Records drawn from a dataset
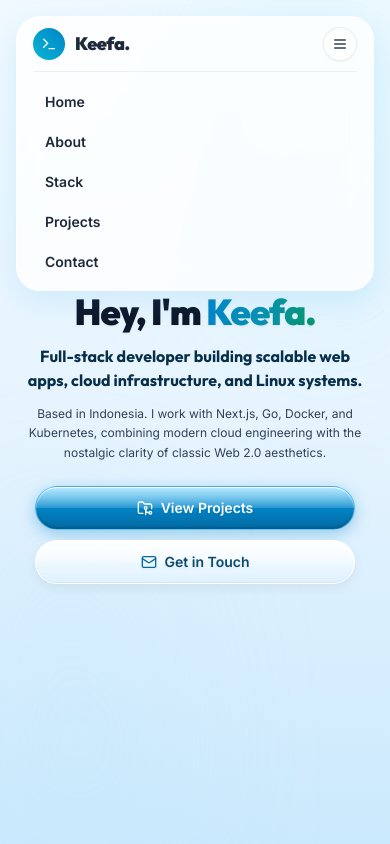
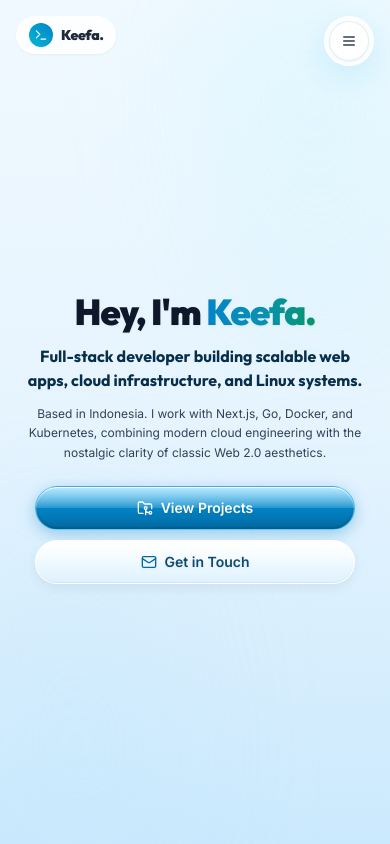
Before and after one commit to keefalegends/whoami, a Next.js app: page / in a window 390 px wide. Shown: the top 844 px of the page. Built offline with nearby package versions, Linux system fonts and the light colour scheme.

Commit message:
fix: smooth collapse-to-right into 3-lines button, clean mobile header, and eliminate scroll flicker

```diff
--- a/src/components/navbar.tsx
+++ b/src/components/navbar.tsx
@@ -2,64 +2,66 @@
 
 import { useState, useEffect } from "react";
 import { motion, AnimatePresence } from "framer-motion";
-import { Terminal, Menu } from "lucide-react";
+import { Terminal, Menu, X } from "lucide-react";
 
 export function Navbar() {
-  const [isOpen, setIsOpen] = useState(true);
+  const [isOpen, setIsOpen] = useState(false);
+  const [isMobile, setIsMobile] = useState(false);
   const [scrolled, setScrolled] = useState(false);
 
+  // Initialize responsive state on mount
+  useEffect(() => {
+    const checkMobile = () => {
+      const mobile = window.innerWidth < 768;
+      setIsMobile(mobile);
+      // On desktop, start open; on mobile, start closed to keep the screen clear!
+      if (!mobile) {
+        setIsOpen(true);
+      } else {
+        setIsOpen(false);
+      }
+    };
+
+    checkMobile();
+    window.addEventListener("resize", checkMobile);
+    return () => window.removeEventListener("resize", checkMobile);
+  }, []);
+
+  // Scroll and slide events management (Rock-solid anti-flicker buffer)
   useEffect(() => {
     let lastScrollY = window.scrollY;
 
     const handleScroll = () => {
-      const currentScrollY = window.scrollY;
-      setScrolled(currentScrollY > 20);
+      const currentY = window.scrollY;
+      setScrolled(currentY > 20);
 
-      // Auto-close navbar when scrolling down past top threshold
-      if (currentScrollY > lastScrollY + 10 && currentScrollY > 40) {
+      // 70px buffer deadzone: only close if scrolling down past 70px
+      if (currentY > 70 && currentY > lastScrollY + 10) {
         setIsOpen(false);
-      } else if (currentScrollY <= 15) {
-        // Automatically reopen when returning to the very top (Home)
+      } else if (currentY <= 10 && window.innerWidth >= 768) {
+        // Automatically reopen only when completely back at the top on desktop
         setIsOpen(true);
       }
-      lastScrollY = currentScrollY;
+      lastScrollY = currentY;
     };
 
-    // Detect mousewheel scroll down
-    const handleWheel = (e: WheelEvent) => {
-      if (e.deltaY > 8) {
+    // FullpageSlider custom events
+    const handleNavbarClose = () => {
       setIsOpen(false);
+    };
+
+    const handleNavbarOpen = () => {
+      if (window.innerWidth >= 768) {
+        setIsOpen(true);
       }
     };
 
-    // Detect touch swipe up (which scrolls down the page)
-    let touchStartY = 0;
-    const handleTouchStart = (e: TouchEvent) => {
-      touchStartY = e.touches[0].clientY;
-    };
-    const handleTouchMove = (e: TouchEvent) => {
-      const currentY = e.touches[0].clientY;
-      if (touchStartY - currentY > 20) {
-        setIsOpen(false);
-      }
-    };
-
-    // Custom events dispatched by FullpageSlider
-    const handleNavbarClose = () => setIsOpen(false);
-    const handleNavbarOpen = () => setIsOpen(true);
-
     window.addEventListener("scroll", handleScroll, { passive: true });
-    window.addEventListener("wheel", handleWheel, { passive: true });
-    window.addEventListener("touchstart", handleTouchStart, { passive: true });
-    window.addEventListener("touchmove", handleTouchMove, { passive: true });
     window.addEventListener("navbar-close", handleNavbarClose);
     window.addEventListener("navbar-open", handleNavbarOpen);
 
     return () => {
       window.removeEventListener("scroll", handleScroll);
-      window.removeEventListener("wheel", handleWheel);
-      window.removeEventListener("touchstart", handleTouchStart);
-      window.removeEventListener("touchmove", handleTouchMove);
       window.removeEventListener("navbar-close", handleNavbarClose);
       window.removeEventListener("navbar-open", handleNavbarOpen);
     };
@@ -76,74 +78,65 @@ export function Navbar() {
   return (
     <>
       {/* ============================================================== */}
-      {/* FLOATING 3 HORIZONTAL LINES BUTTON (Visible when Navbar Closed)*/}
-      {/* Tapping/clicking this button smoothly re-opens the Navbar       */}
+      {/* MOBILE PERSISTENT CORNER LOGO (Screen < md)                    */}
+      {/* Ensures brand is always visible without covering the screen     */}
       {/* ============================================================== */}
-      <AnimatePresence>
-        {!isOpen && (
-          <motion.button
-            key="floating-navbar-trigger"
-            initial={{ y: -25, opacity: 0, scale: 0.8 }}
-            animate={{ y: 0, opacity: 1, scale: 1 }}
-            exit={{ y: -25, opacity: 0, scale: 0.8 }}
-            transition={{ duration: 0.3, ease: [0.16, 1, 0.3, 1] }}
-            onClick={() => setIsOpen(true)}
-            className="fixed top-4 right-4 sm:right-6 md:right-8 z-50 p-2.5 sm:p-3 rounded-full bg-white/90 backdrop-blur-xl border border-white/95 shadow-aero-card text-slate-800 hover:text-sky-700 hover:bg-white hover:scale-105 active:scale-95 transition-all flex items-center justify-center group pointer-events-auto"
-            title="Buka Navbar (3 Garis Horizontal)"
-            aria-label="Open Navigation Menu"
+      <div className="md:hidden fixed top-4 left-4 z-50 pointer-events-auto">
+        <a
+          href="#home"
+          className="flex items-center gap-2 px-3 py-1.5 rounded-full bg-white/85 backdrop-blur-md border border-white/90 shadow-sm active:scale-95 transition-all"
         >
-            <Menu className="w-5 h-5 text-slate-700 group-hover:text-sky-600 transition-colors" />
-          </motion.button>
-        )}
-      </AnimatePresence>
+          <div className="w-6 h-6 rounded-full bg-gradient-to-tr from-cyan-500 to-sky-600 flex items-center justify-center text-white shadow-sm ring-1 ring-white/80">
+            <Terminal className="w-3.5 h-3.5" />
+          </div>
+          <span className="font-outfit font-black text-sm tracking-tight text-slate-800">
+            Keefa.
+          </span>
+        </a>
+      </div>
 
       {/* ============================================================== */}
-      {/* MAIN CAPSULE NAVBAR (Smooth Entrance & Exit)                   */}
+      {/* EXPANDING / COLLAPSING CAPSULE (Anchored to the Top-Right)      */}
+      {/* Closes TO THE RIGHT into the 3-line button; expands to left    */}
       {/* ============================================================== */}
-      <AnimatePresence>
-        {isOpen && (
-          <header className="fixed top-4 left-0 right-0 z-50 flex justify-center px-4 pointer-events-none">
+      <header className="fixed top-4 right-4 sm:right-6 md:right-8 z-50 flex items-center justify-end pointer-events-auto">
+        <div className="relative flex items-center justify-end">
+          {/* Main Expanding Capsule */}
           <motion.nav
-              key="main-navbar-capsule"
-              initial={{ y: -35, opacity: 0, scale: 0.98 }}
-              animate={{ y: 0, opacity: 1, scale: 1 }}
-              exit={{ y: -45, opacity: 0, scale: 0.96 }}
+            layout
+            transition={{ type: "spring", stiffness: 320, damping: 28 }}
+            className={`rounded-full flex items-center transition-all ${
+              scrolled
+                ? "bg-white/90 backdrop-blur-xl border border-white/95 shadow-aero-card"
+                : "bg-white/80 backdrop-blur-md border border-white/85 shadow-aero-glass"
+            } ${isOpen && !isMobile ? "p-1.5" : "p-1"}`}
+          >
+            {/* Desktop Expanded Content (Slides and collapses into 3-lines on the right) */}
+            <AnimatePresence initial={false}>
+              {isOpen && !isMobile && (
+                <motion.div
+                  key="desktop-nav-content"
+                  initial={{ width: 0, opacity: 0 }}
+                  animate={{ width: "auto", opacity: 1 }}
+                  exit={{ width: 0, opacity: 0 }}
                   transition={{ duration: 0.35, ease: [0.16, 1, 0.3, 1] }}
-              className={`w-full max-w-5xl rounded-3xl md:rounded-full px-4 sm:px-5 py-2.5 flex flex-col md:flex-row items-center justify-between transition-all duration-300 pointer-events-auto ${
-                scrolled
-                  ? "bg-white/90 backdrop-blur-xl shadow-aero-card border border-white/95"
-                  : "bg-white/80 backdrop-blur-md shadow-aero-glass border border-white/85"
-              }`}
+                  className="overflow-hidden flex items-center origin-right"
                 >
-              {/* Row: Logo & 3 Horizontal Lines on Mobile */}
-              <div className="flex items-center justify-between w-full md:w-auto gap-4">
-                {/* Logo */}
+                  {/* Brand Logo inside desktop capsule */}
                   <a
                     href="#home"
-                  onClick={() => setIsOpen(false)}
-                  className="flex items-center gap-2.5 group"
+                    className="flex items-center gap-2 pl-3 pr-4 group whitespace-nowrap"
                   >
-                  <div className="w-8 h-8 rounded-full bg-gradient-to-tr from-cyan-500 to-sky-600 flex items-center justify-center text-white shadow-sm ring-1 ring-white/80">
-                    <Terminal className="w-4 h-4" />
+                    <div className="w-7 h-7 rounded-full bg-gradient-to-tr from-cyan-500 to-sky-600 flex items-center justify-center text-white shadow-sm ring-1 ring-white/80">
+                      <Terminal className="w-3.5 h-3.5" />
                     </div>
-                  <span className="font-outfit font-black text-lg tracking-tight text-slate-800">
+                    <span className="font-outfit font-black text-base tracking-tight text-slate-800">
                       Keefa.
                     </span>
                   </a>
 
-                {/* 3 Horizontal Lines Toggle Button (Mobile) */}
-                <button
-                  onClick={() => setIsOpen(false)}
-                  className="md:hidden p-2 rounded-full bg-white/80 text-slate-700 hover:text-sky-700 border border-slate-200/80 hover:bg-white transition-all shadow-sm active:scale-95 flex items-center justify-center"
-                  title="Tutup Navbar"
-                  aria-label="Close Navigation Menu"
-                >
-                  <Menu className="w-4 h-4" />
-                </button>
-              </div>
-
-              {/* Desktop Navigation Links (Center) */}
-              <div className="hidden md:flex items-center gap-1">
+                  {/* Horizontal Navigation Links */}
+                  <div className="flex items-center gap-1 pr-3">
                     {navLinks.map((link) => (
                       <a
                         key={link.name}
@@ -151,42 +144,70 @@ export function Navbar() {
                         onClick={() => {
                           if (link.href !== "#home") setIsOpen(false);
                         }}
-                    className="px-3.5 py-1.5 rounded-full text-xs lg:text-sm font-semibold text-slate-700 hover:text-sky-800 hover:bg-sky-50/80 transition-colors"
+                        className="px-3 py-1.5 rounded-full text-xs lg:text-sm font-semibold text-slate-700 hover:text-sky-800 hover:bg-sky-50/80 transition-colors whitespace-nowrap"
                       >
                         {link.name}
                       </a>
                     ))}
                   </div>
+                </motion.div>
+              )}
+            </AnimatePresence>
 
-              {/* Desktop 3 Horizontal Lines Button (Replaces the old 'Ready' pill) */}
-              <div className="hidden md:flex items-center">
+            {/* The 3 Horizontal Lines Toggle Button */}
             <button
-                  onClick={() => setIsOpen(false)}
-                  className="p-2 rounded-full bg-white/80 hover:bg-white text-slate-700 hover:text-sky-700 border border-slate-200/80 shadow-sm transition-all hover:scale-105 active:scale-95 flex items-center justify-center group"
-                  title="Tutup Navbar (3 Garis Horizontal)"
-                  aria-label="Close Navigation Menu"
+              onClick={() => setIsOpen(!isOpen)}
+              className="w-10 h-10 rounded-full bg-white/90 hover:bg-white text-slate-700 hover:text-sky-700 border border-slate-200/80 shadow-sm transition-all hover:scale-105 active:scale-95 flex items-center justify-center flex-shrink-0 group"
+              title={isOpen ? "Tutup Navbar" : "Buka Navbar (3 Garis Horizontal)"}
+              aria-label="Toggle Navigation Menu"
             >
               <Menu className="w-4 h-4 text-slate-700 group-hover:text-sky-600 transition-colors" />
             </button>
+          </motion.nav>
+
+          {/* ========================================================== */}
+          {/* MOBILE COMPACT DROPDOWN MENU (Anchored directly to 3-lines) */}
+          {/* Unfolds down-left from 3-lines button; folds back into it    */}
+          {/* ========================================================== */}
+          <AnimatePresence>
+            {isOpen && isMobile && (
+              <motion.div
+                key="mobile-nav-dropdown"
+                initial={{ opacity: 0, scale: 0.7, x: 20, y: -15 }}
+                animate={{ opacity: 1, scale: 1, x: 0, y: 0 }}
+                exit={{ opacity: 0, scale: 0.7, x: 20, y: -15 }}
+                transition={{ duration: 0.25, ease: [0.16, 1, 0.3, 1] }}
+                className="md:hidden absolute top-14 right-0 w-52 rounded-2xl bg-white/95 backdrop-blur-2xl border border-white/95 shadow-2xl p-2.5 flex flex-col gap-1 origin-top-right z-50"
+              >
+                <div className="px-3 py-1.5 mb-1 border-b border-slate-100/90 flex items-center justify-between text-xs font-bold text-slate-500">
+                  <span>Navigation</span>
+                  <button
+                    onClick={() => setIsOpen(false)}
+                    className="p-1 rounded-md text-slate-400 hover:text-slate-700 hover:bg-slate-100"
+                    aria-label="Close menu"
+                  >
+                    <X className="w-3.5 h-3.5" />
+                  </button>
                 </div>
 
-              {/* Mobile Links List (Appears beneath logo row on screens < md) */}
-              <div className="flex md:hidden flex-col gap-1 w-full pt-3 mt-2.5 border-t border-slate-200/60">
                 {navLinks.map((link) => (
                   <a
                     key={link.name}
                     href={link.href}
                     onClick={() => setIsOpen(false)}
-                    className="px-3 py-2 rounded-xl text-sm font-semibold text-slate-800 hover:bg-sky-50 hover:text-sky-700 transition-colors"
+                    className="px-3 py-2 rounded-xl text-xs font-semibold text-slate-800 hover:bg-sky-50 hover:text-sky-700 transition-colors flex items-center justify-between group"
                   >
-                    {link.name}
+                    <span>{link.name}</span>
+                    <span className="text-[10px] text-slate-400 group-hover:translate-x-0.5 group-hover:text-sky-600 transition-all">
+                      →
+                    </span>
                   </a>
                 ))}
-              </div>
-            </motion.nav>
-          </header>
+              </motion.div>
             )}
           </AnimatePresence>
+        </div>
+      </header>
     </>
   );
 }
```
Lines whose indentation alone changed are shown as unchanged.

» **Required work**
Looking through the records, copy out every line in which the word "between" is found.

» **Problem solution**
-              className={`w-full max-w-5xl rounded-3xl md:rounded-full px-4 sm:px-5 py-2.5 flex flex-col md:flex-row items-center justify-between transition-all duration-300 pointer-events-auto ${
-              <div className="flex items-center justify-between w-full md:w-auto gap-4">
+                <div className="px-3 py-1.5 mb-1 border-b border-slate-100/90 flex items-center justify-between text-xs font-bold text-slate-500">
+                    className="px-3 py-2 rounded-xl text-xs font-semibold text-slate-800 hover:bg-sky-50 hover:text-sky-700 transition-colors flex items-center justify-between group"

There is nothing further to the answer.